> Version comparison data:
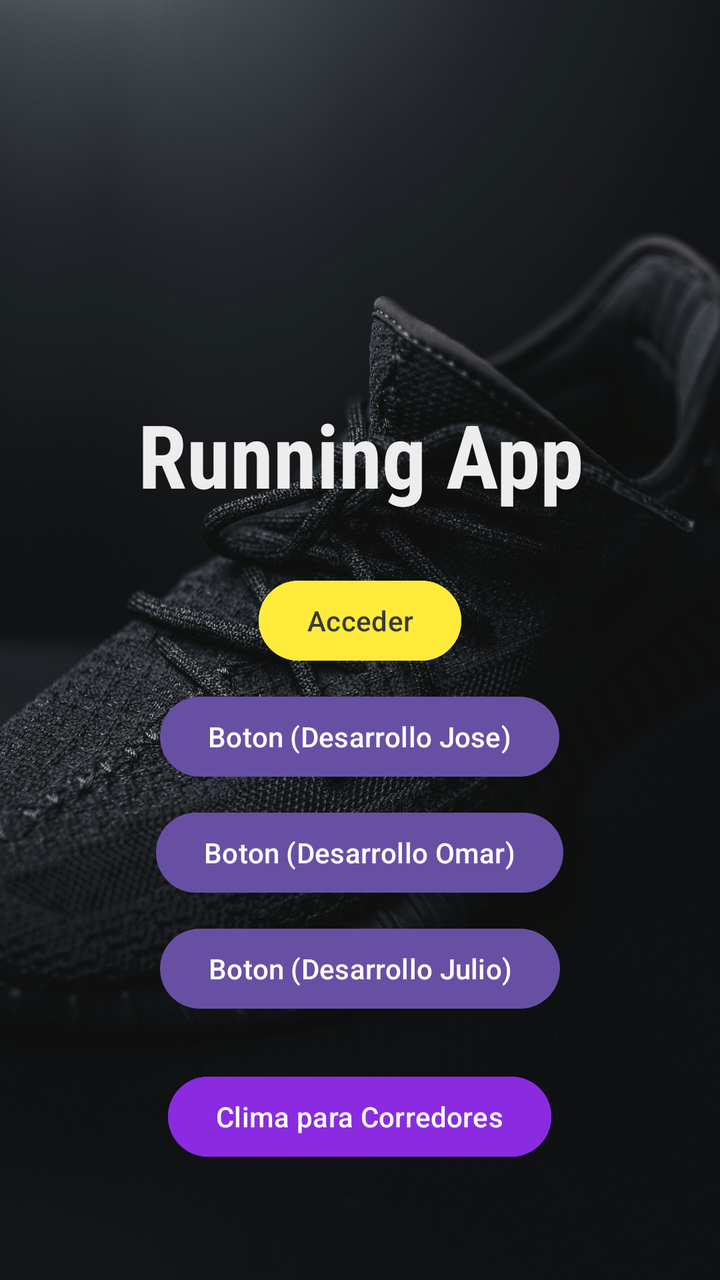
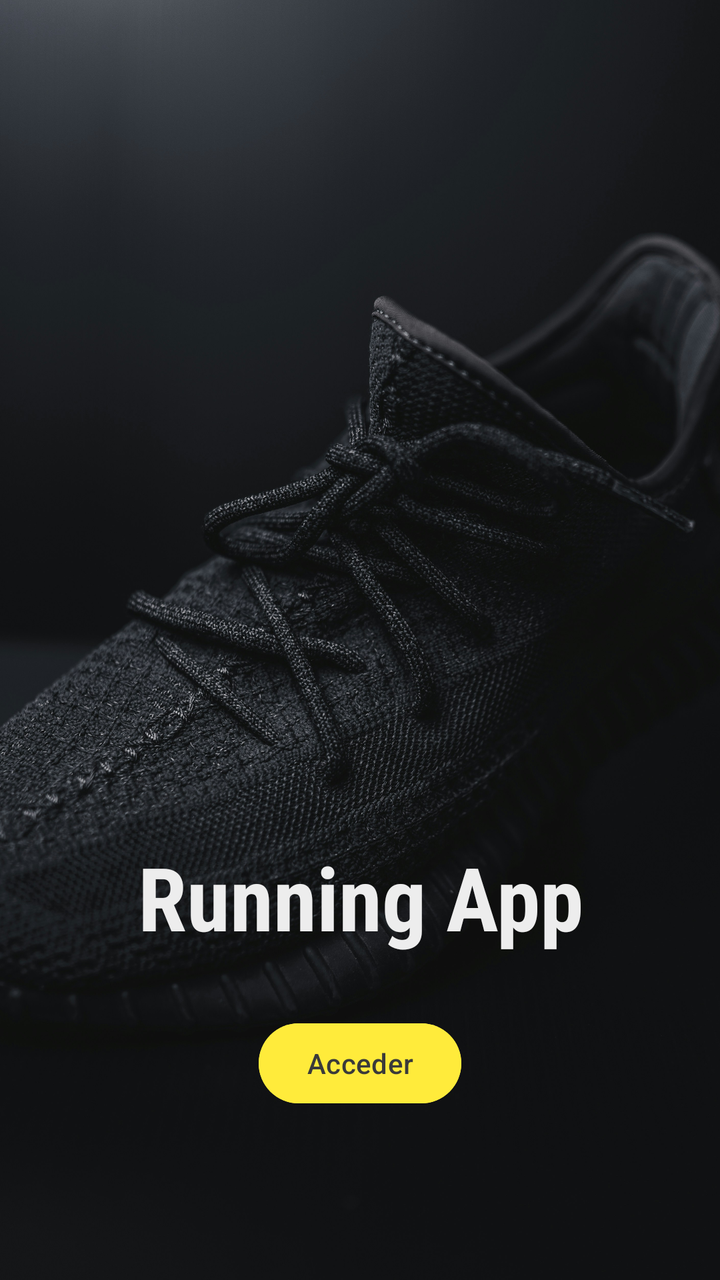

Compare the two renders of this Android layout. The source of the first and the diff that turns it into the second are given below.
<!-- AndroidManifest.xml: application theme Theme.AppRunningMobile -->
<!-- res/layout/activity_main_principal.xml -->
<?xml version="1.0" encoding="utf-8"?>
<androidx.constraintlayout.widget.ConstraintLayout xmlns:android="http://schemas.android.com/apk/res/android"
    xmlns:app="http://schemas.android.com/apk/res-auto"
    xmlns:tools="http://schemas.android.com/tools"
    android:id="@+id/background"
    android:layout_width="match_parent"
    android:layout_height="match_parent"
    android:fitsSystemWindows="true"
    tools:context=".MainActivityPrincipal">

    <ImageView
        android:id="@+id/imageViewPrincipalWing"
        android:layout_width="match_parent"
        android:layout_height="match_parent"
        android:scaleType="centerCrop"
        android:src="@drawable/fondoprin4" />

    <LinearLayout
        android:layout_width="match_parent"
        android:layout_height="match_parent"
        android:orientation="vertical"
        android:gravity="center"
        android:paddingTop="140dp">

        <TextView
            android:id="@+id/textView7"
            android:layout_width="match_parent"
            android:layout_height="wrap_content"
            android:layout_marginBottom="30dp"
            android:fontFamily="sans-serif-condensed"
            android:text="Running App"
            android:textAlignment="center"
            android:textColor="#EDEDED"
            android:textSize="44sp"
            android:textStyle="bold" />

        <Button
            android:id="@+id/buttonAccederPrincipal"
            android:layout_width="wrap_content"
            android:layout_height="wrap_content"
            android:layout_gravity="center_horizontal"
            android:layout_marginBottom="10dp"
            android:backgroundTint="#FFEB3B"
            android:text="Acceder"
            android:textColor="#3A3A3A" />

        <Button
            android:id="@+id/buttonDesarrolloJose"
            android:layout_width="wrap_content"
            android:layout_height="wrap_content"
            android:layout_gravity="center_horizontal"
            android:layout_marginBottom="10dp"
            android:text="Boton (Desarrollo Jose)" />

        <Button
            android:id="@+id/buttonDesarrolloOmar"
            android:layout_width="wrap_content"
            android:layout_height="wrap_content"
            android:layout_gravity="center_horizontal"
            android:layout_marginBottom="10dp"
            android:text="Boton (Desarrollo Omar)" />

        <Button
            android:id="@+id/buttonDesarrolloJulio"
            android:layout_width="wrap_content"
            android:layout_height="wrap_content"
            android:layout_gravity="center_horizontal"
            android:layout_marginBottom="10dp"
            android:text="Boton (Desarrollo Julio)" />

        <Button
            android:id="@+id/btnWeather"
            android:layout_width="wrap_content"
            android:layout_height="wrap_content"
            android:layout_marginTop="16dp"
            android:backgroundTint="#8A2BE2" android:text="Clima para Corredores"
            android:textColor="@android:color/white"
            app:layout_constraintEnd_toEndOf="parent"
            app:layout_constraintStart_toStartOf="parent"
            app:layout_constraintTop_toBottomOf="@id/buttonDesarrolloJulio" tools:ignore="MissingConstraints" />

    </LinearLayout>

</androidx.constraintlayout.widget.ConstraintLayout>
<!-- resources referenced by this layout -->
<resources>
  <!-- drawable fondoprin4: jpg bitmap (drawable, 1022380 bytes) -->
  <style name="Theme.AppRunningMobile" parent="Base.Theme.AppRunningMobile" />
  <style name="Base.Theme.AppRunningMobile" parent="Theme.Material3.DayNight.NoActionBar">
          
          
      </style>
</resources>

<!-- the commit's change to res/layout/activity_main_principal.xml (unified diff, before → after) -->
@@ -20,7 +20,7 @@
         android:layout_height="match_parent"
         android:orientation="vertical"
         android:gravity="center"
-        android:paddingTop="140dp">
+        android:paddingTop="345dp">
 
         <TextView
             android:id="@+id/textView7"
@@ -44,41 +44,6 @@
             android:text="Acceder"
             android:textColor="#3A3A3A" />
 
-        <Button
-            android:id="@+id/buttonDesarrolloJose"
-            android:layout_width="wrap_content"
-            android:layout_height="wrap_content"
-            android:layout_gravity="center_horizontal"
-            android:layout_marginBottom="10dp"
-            android:text="Boton (Desarrollo Jose)" />
-
-        <Button
-            android:id="@+id/buttonDesarrolloOmar"
-            android:layout_width="wrap_content"
-            android:layout_height="wrap_content"
-            android:layout_gravity="center_horizontal"
-            android:layout_marginBottom="10dp"
-            android:text="Boton (Desarrollo Omar)" />
-
-        <Button
-            android:id="@+id/buttonDesarrolloJulio"
-            android:layout_width="wrap_content"
-            android:layout_height="wrap_content"
-            android:layout_gravity="center_horizontal"
-            android:layout_marginBottom="10dp"
-            android:text="Boton (Desarrollo Julio)" />
-
-        <Button
-            android:id="@+id/btnWeather"
-            android:layout_width="wrap_content"
-            android:layout_height="wrap_content"
-            android:layout_marginTop="16dp"
-            android:backgroundTint="#8A2BE2" android:text="Clima para Corredores"
-            android:textColor="@android:color/white"
-            app:layout_constraintEnd_toEndOf="parent"
-            app:layout_constraintStart_toStartOf="parent"
-            app:layout_constraintTop_toBottomOf="@id/buttonDesarrolloJulio" tools:ignore="MissingConstraints" />
-
     </LinearLayout>
 
 </androidx.constraintlayout.widget.ConstraintLayout>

> Assigned task: Report how many lines of the data above hold the string "tools". Nothing else belongs in the answer.

> Completed exercise: 4